The question is, why would this material fascinate Fincher? He’s certainly no stranger to pulpy thrillers — such early films as Seven and The Game proved that — but he’s long since moved on to deeper probes of the human psyche, as witness more recent works Zodiac and The Social Network.
He also brings a certain look of dread to his films, which this time seems distinctly second-hand. Apart from a knockout opening sequence, a 007-style montage of figures swimming in something like oil, set to Trent Reznor’s vibrant rip of Led Zep’s Immigrant Song, the film might simply have recycled the sets of Niels Arden Oplev’s 2009 Dragon Tattoo.
The story still plods, perhaps even more than before. Mara’s Salander and Craig’s Blomkvist don’t even meet until the 80-minute mark of the film’s bladder-testing 158 minutes. They don’t start busting crime until about the 90-minute mark, a time when many other movies are wrapping up.
On a remote Swedish island, where even a billionaire can’t get decent cell service, lives the bickering family of elderly industrialist Henrik Vanger (Christopher Plummer, happily hamming).
Now a dark and inhospitable place, the island used to ring with the sound of children. One of them was 16-year-old Harriet (Moa Garpendal), beloved niece of Vanger, who vanished in the summer of 1966.
Harriet has now been missing for four decades, presumed dead and long consigned to the police “cold cases” file. But Vanger refuses to die without knowing the answer to the mystery, which for him is unusually insistent: he’s been receiving regular clues that suggest the killer is taunting him.
Vanger’s proposition to Blomkvist: Investigate Harriet’s disappearance and apparent death, under the guise of writing a biography.
Blomkvist has nothing better to do, although he does have a loyal and loving girlfriend in Erika Berger (Robin Wright Penn), his editor at Millennium, whom he’ll leave behind for many months.
But he won’t want for company. Enter Salander, introduced as someone whom her co-workers don’t much like, and for good reasons — and not just because of her fondness for leathers and piercings of every variety.

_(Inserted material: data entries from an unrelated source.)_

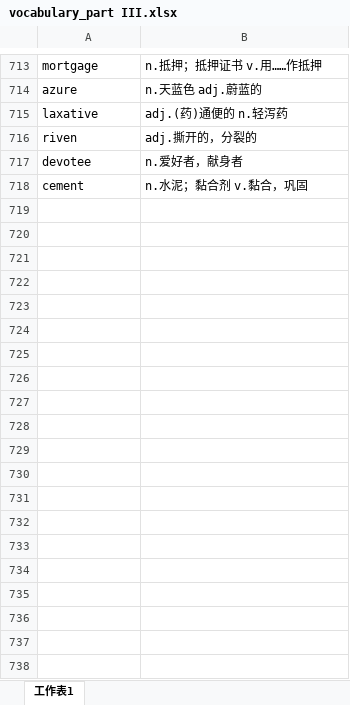
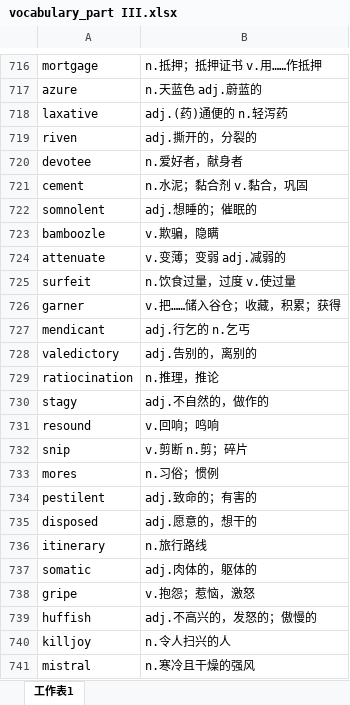
Before and after one commit to xiangkang/gre_vocabulary, an Excel workbook: vocabulary_part III.xlsx, sheet 工作表1, drawn as a sheet; only a part is shown, gaps mark what is left out; values as stored, in another font and other column widths than the file's, no borders; the diff covers the shown part only; the diff names each change by its address in the sheet, - before the commit and + after, or states it on an @@ line.

Commit message:
update

```diff
--- a/vocabulary_part III.xlsx (sheet 工作表1)
+++ b/vocabulary_part III.xlsx (sheet 工作表1)
+row 722: somnolent | adj.想睡的；催眠的
+row 723: bamboozle | v.欺骗，隐瞒
+row 724: attenuate | v.变薄；变弱 adj.减弱的
+row 725: surfeit | n.饮食过量，过度 v.使过量
+row 726: garner | v.把……储入谷仓；收藏，积累；获得
+row 727: mendicant | adj.行乞的 n.乞丐
+row 728: valedictory | adj.告别的，离别的
+row 729: ratiocination | n.推理，推论
+row 730: stagy | adj.不自然的，做作的
+row 731: resound | v.回响；鸣响
+row 732: snip | v.剪断 n.剪；碎片
+row 733: mores | n.习俗；惯例
+row 734: pestilent | adj.致命的；有害的
+row 735: disposed | adj.愿意的，想干的
+row 736: itinerary | n.旅行路线
+row 737: somatic | adj.肉体的，躯体的
+row 738: gripe | v.抱怨；惹恼，激怒
+row 739: huffish | adj.不高兴的，发怒的；傲慢的
+row 740: killjoy | n.令人扫兴的人
+row 741: mistral | n.寒冷且干燥的强风
```
Also changed, not shown: 130 added rows elsewhere in this sheet.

Salander’s abundant personality disorders, the cause of which are detailed in later chapters of the trilogy, have obliged her to become a ward of the state, under the too-close attention of her oily guardian, Bjurman (Yorick van Wageningen).
A subplot involving Salander’s eye-popping resolution of her status is one of the few areas where Fincher has pushed the violence beyond what Oplev did in the original Dragon Tattoo.
Vanger’s family, described by the patriarch as “the most detestable collection of people that you will ever meet,” should fill the void. Alas, most of them are drier and flatter than a Swedish cracker.
But what could anyone do with eye-rolling material like this? The villain is pointed out very early in the proceedings, something Fincher oddly underlines with a cat-torture scene (the violence happens off screen) that might as well be a flaming arrow of revelation.
But in the incendiary performance by Rooney Mara, one of the year’s best, you have all the incentive you need to drag out the Dragon Tattoo yet again.
Noomi Rapace was great as the original Salander; Mara goes her one better with a performance that is as disturbing and wounded as the character is meant to be.
Peter Howell is a syndicated movie critic for the Toronto Star.